The tea from the leaves of the sumac can reduce fevers. You can even crush the leaves into an ointment to help relieve a poison ivy rash. A study published in the Iranian Journal of Pharmaceutical Research reported that sumac if added to the daily diet, can help lower cholesterol levels.
8. Big Stretch (Wild Ginger)
The Cherokee recommended a mild tea, made from the root of wild ginger, to stimulate better digestion. This herb can also help with intestinal gas, upset stomach, and colic. A strong tea from the root of wild ginger can be used to remove secretion from the lungs.
The Meskwaki, another Native American tribe, use crushed, steeped stems of wild ginger as a relief from earaches. You can use rootstocks from this herb as a substitute for regular ginger and flowers as flavoring for your favorite recipe!
9. Jisdu Unigisdi (Wild Rose)
The fruit of a wild rose is a rich source of vitamin C and is a great remedy for the common cold and the flu. The Cherokee would make a mild tea out of wild rose hips to stimulate bladder and kidney function.
You can even make your own petal infusion to soothe a sore throat! Or try making a decoction from the root to help with diarrhea. My grandmother uses to make jams out of the petals and it was delicious.
10. Squirrel Tail (Yarrow)
This herb is known best for its blood clotting properties. Fresh, crushed leaves can be applied to open wounds to stop excess bleeding. Yarrow’s juice, mixed with spring water, can stop internal bleeding from the stomach and intestinal illnesses. You can also use the leaves to make tea which will stimulate abdominal functions and assist in proper digestion.
It can also help with kidney and gallbladder related issues. Oh, and did I mention that you can use a decoction made from leaves and stems to help clear up your acne? It works wonders for chapped hands and other skin irritations.
11. Kawi Iyusdi (Yellow Dock)
Another one of the many medicinal plants that the Cherokee often use in their kitchen. It is very similar to spinach but contains a lot more vitamins and minerals due to its long roots that gather nutrients from deep underground.
The leaves of yellow dock are a great source of iron and can also be used as a laxative. You can even prepare a juice decoction out of yellow dock stems to treat minor sores, diaper rash, and itching. The Cherokee healers use a decoction, made from the crushed roots of yellow dock, as a warm wash for its antiseptic properties.

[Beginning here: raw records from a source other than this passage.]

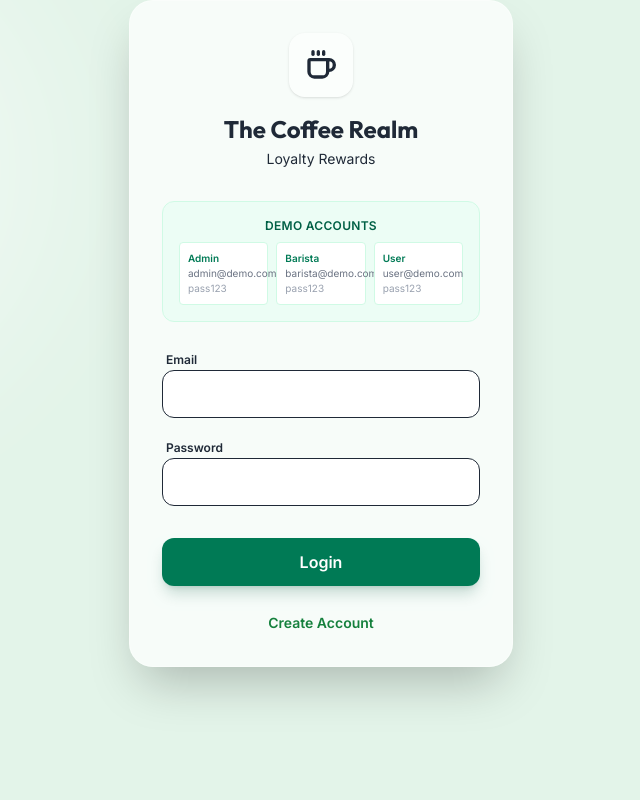
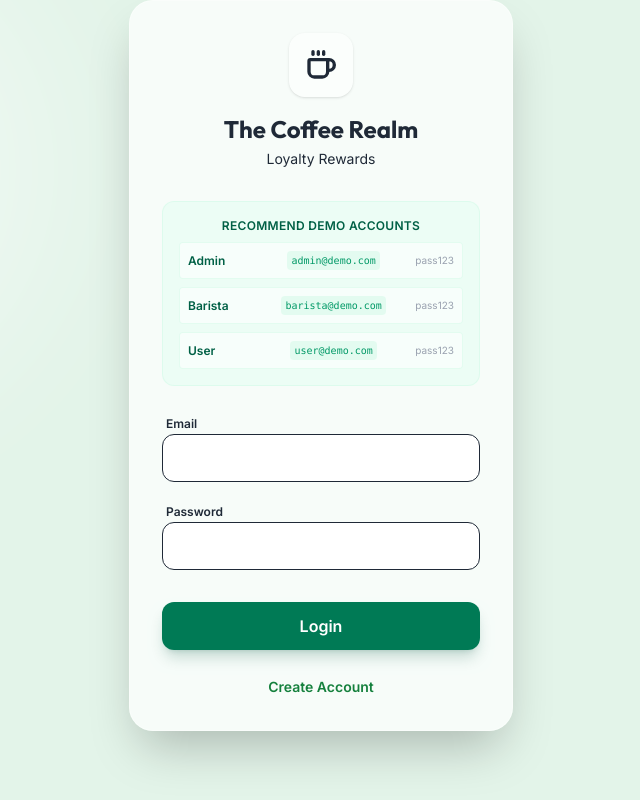
Before and after one commit to yowkirow/the-coffee-realm, a React (Vite) app: page /login in a window 1280 px wide. Shown: the whole page, without its empty margins (319-959 px from the left). Built offline with nearby package versions, Linux system fonts and the light colour scheme.

Commit message:
Improve Demo Credentials UI layout

```diff
--- a/src/pages/Login.jsx
+++ b/src/pages/Login.jsx
@@ -44,23 +44,23 @@ const Login = () => {
                 </div>
 
                 {/* Demo Credentials Box */}
-                <div className="bg-emerald-50 rounded-xl p-4 mb-6 border border-emerald-100 text-center">
-                    <p className="text-xs font-bold text-emerald-800 mb-2 uppercase tracking-wide">Demo Accounts</p>
-                    <div className="grid grid-cols-3 gap-2 text-[10px] text-left">
-                        <div className="bg-white p-2 rounded border border-emerald-100">
-                            <span className="font-bold block text-emerald-700">Admin</span>
-                            <span className="text-gray-500 block">admin@demo.com</span>
-                            <span className="text-gray-400">pass123</span>
+                <div className="bg-emerald-50 rounded-xl p-4 mb-6 border border-emerald-100/50 text-center">
+                    <p className="text-xs font-bold text-emerald-800 mb-2 uppercase tracking-wide">Recommend Demo Accounts</p>
+                    <div className="space-y-2 text-left">
+                        <div className="flex bg-white/60 p-2 rounded border border-emerald-100/50 items-center justify-between">
+                            <span className="font-bold text-emerald-800 text-xs w-16">Admin</span>
+                            <code className="text-[10px] text-emerald-600 bg-emerald-100/50 px-1 py-0.5 rounded">admin@demo.com</code>
+                            <span className="text-[10px] text-gray-400">pass123</span>
                         </div>
-                        <div className="bg-white p-2 rounded border border-emerald-100">
-                            <span className="font-bold block text-emerald-700">Barista</span>
-                            <span className="text-gray-500 block">barista@demo.com</span>
-                            <span className="text-gray-400">pass123</span>
+                        <div className="flex bg-white/60 p-2 rounded border border-emerald-100/50 items-center justify-between">
+                            <span className="font-bold text-emerald-800 text-xs w-16">Barista</span>
+                            <code className="text-[10px] text-emerald-600 bg-emerald-100/50 px-1 py-0.5 rounded">barista@demo.com</code>
+                            <span className="text-[10px] text-gray-400">pass123</span>
                         </div>
-                        <div className="bg-white p-2 rounded border border-emerald-100">
-                            <span className="font-bold block text-emerald-700">User</span>
-                            <span className="text-gray-500 block">user@demo.com</span>
-                            <span className="text-gray-400">pass123</span>
+                        <div className="flex bg-white/60 p-2 rounded border border-emerald-100/50 items-center justify-between">
+                            <span className="font-bold text-emerald-800 text-xs w-16">User</span>
+                            <code className="text-[10px] text-emerald-600 bg-emerald-100/50 px-1 py-0.5 rounded">user@demo.com</code>
+                            <span className="text-[10px] text-gray-400">pass123</span>
                         </div>
                     </div>
                 </div>
```
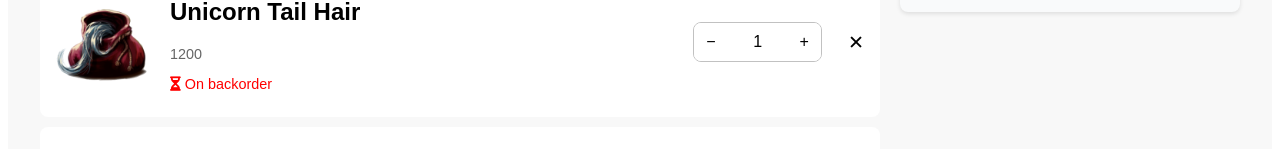
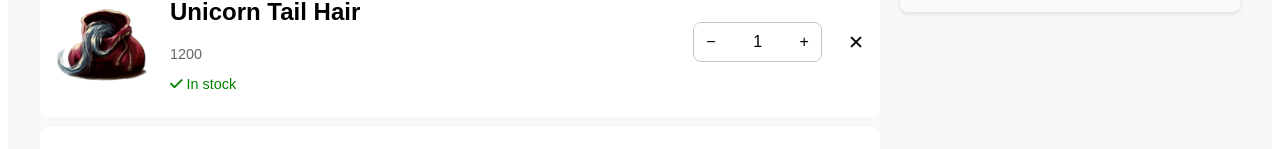
Before and after one commit to evelyntrann/hogwarts-shopping-cart, a Vue app: page / in a window 1280 px wide. Shown: the part 434-583 px from the top of the page. Built offline with nearby package versions, Linux system fonts and the light colour scheme.

Commit message:
complete episode 13

```diff
--- a/src/App.vue
+++ b/src/App.vue
@@ -11,7 +11,8 @@
                         <div class="item-details">
                             <h2>{{ shoppingCartItems[0].productName }}</h2>
                             <p class="price">{{shoppingCartItems[0].price}}</p>
-                            <p class="in-stock-status"> <i class="fa-solid fa-check"></i> In stock</p>
+                            <p class="in-stock-status" v-if = "shoppingCartItems[0].isInStock"> <i class="fa-solid fa-check"></i> In stock</p>
+                            <p class="on-backorder - status" v-else> <i class="fa-solid fa-hourglass-half"></i> On backorder</p>
                         </div>
                         <div class="item-actions">
                             <div class="quantity-selector">
@@ -32,7 +33,8 @@
                         <div class="item-details">
                             <h2>{{ shoppingCartItems[1].productName }}</h2>
                             <p class="price">{{shoppingCartItems[1].price}}</p>
-                            <p class="in-stock-status"> <i class="fa-solid fa-check"></i> In stock</p>
+                            <p class="in-stock-status" v-if = "shoppingCartItems[0].isInStock"> <i class="fa-solid fa-check"></i> In stock</p>
+                            <p class="on-backorder - status" v-else> <i class="fa-solid fa-hourglass-half"></i> On backorder</p>
                         </div>
                         <div class="item-actions">
                             <div class="quantity-selector">
@@ -53,7 +55,8 @@
                         <div class="item-details">
                             <h2>{{ shoppingCartItems[2].productName }}</h2>
                             <p class="price">{{shoppingCartItems[2].price}}</p>
-                            <p class="on-backorder-status"> <i class="fa-solid fa-hourglass-half"></i> On backorder</p>
+                            <p class="in-stock-status" v-if = "shoppingCartItems[0].isInStock"> <i class="fa-solid fa-check"></i> In stock</p>
+                            <p class="on-backorder - status" v-else> <i class="fa-solid fa-hourglass-half"></i> On backorder</p>
                         </div>
                         <div class="item-actions">
                             <div class="quantity-selector">
@@ -74,7 +77,8 @@
                         <div class="item-details">
                             <h2>{{ shoppingCartItems[3].productName }}</h2>
                             <p class="price">{{shoppingCartItems[3].price}}</p>
-                            <p class="in-stock-status"> <i class="fa-solid fa-check"></i> In stock</p>
+                            <p class="in-stock-status" v-if = "shoppingCartItems[0].isInStock"> <i class="fa-solid fa-check"></i> In stock</p>
+                            <p class="on-backorder - status" v-else> <i class="fa-solid fa-hourglass-half"></i> On backorder</p>
                         </div>
                         <div class="item-actions">
                             <div class="quantity-selector">
@@ -95,7 +99,8 @@
                         <div class="item-details">
                             <h2>{{ shoppingCartItems[4].productName }}</h2>
                             <p class="price">{{shoppingCartItems[4].price}}</p>
-                            <p class="in-stock-status"> <i class="fa-solid fa-check"></i> In stock</p>
+                            <p class="in-stock-status" v-if = "shoppingCartItems[0].isInStock"> <i class="fa-solid fa-check"></i> In stock</p>
+                            <p class="on-backorder - status" v-else> <i class="fa-solid fa-hourglass-half"></i> On backorder</p>
                         </div>
                         <div class="item-actions">
                             <div class="quantity-selector">
```
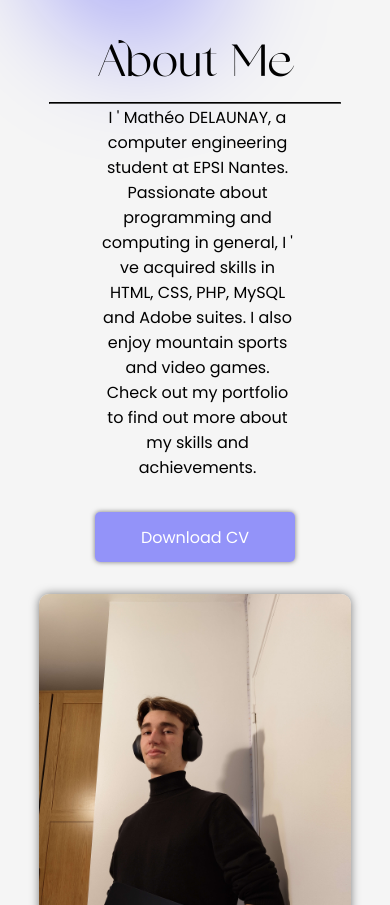
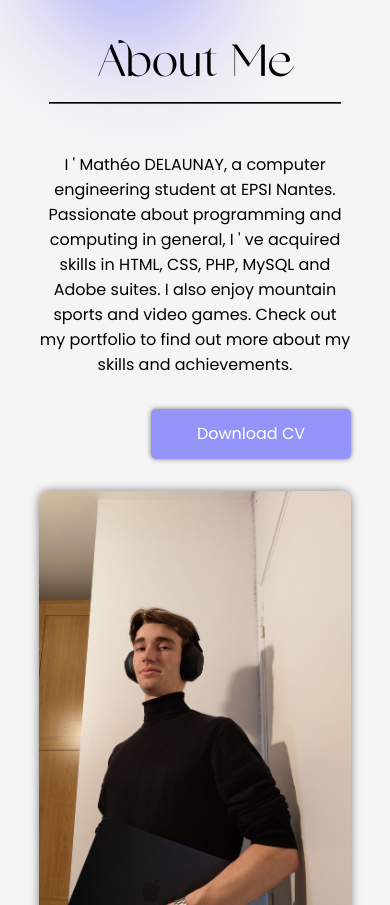
Before and after one commit to D-Seonay/portfolio-matheo-delaunay-2024, a React (Create React App) app: page /about in a window 390 px wide. Shown: the part 1015-1920 px from the top of the page. Built offline with nearby package versions, Linux system fonts and the light colour scheme.

Commit message:
fix responsive

```diff
--- a/src/component/AboutMe.js
+++ b/src/component/AboutMe.js
@@ -105,6 +105,7 @@ const Text = styled.span`
 
   @media (max-width: 1192px) {
     font-size: 1.5rem;
+    max-width: 80vw;
   }
 
   @media (max-width: 768px) {
```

You should always remember that all of the above-mentioned herbs are very potent and might be dangerous if used in the wrong way. The Cherokee healers have many centuries of practice and experience. Another thing to keep in mind is the fact that these herbs are all very valuable! They are nature’s pharmacy, so please be kind and caring when scavenging any of these.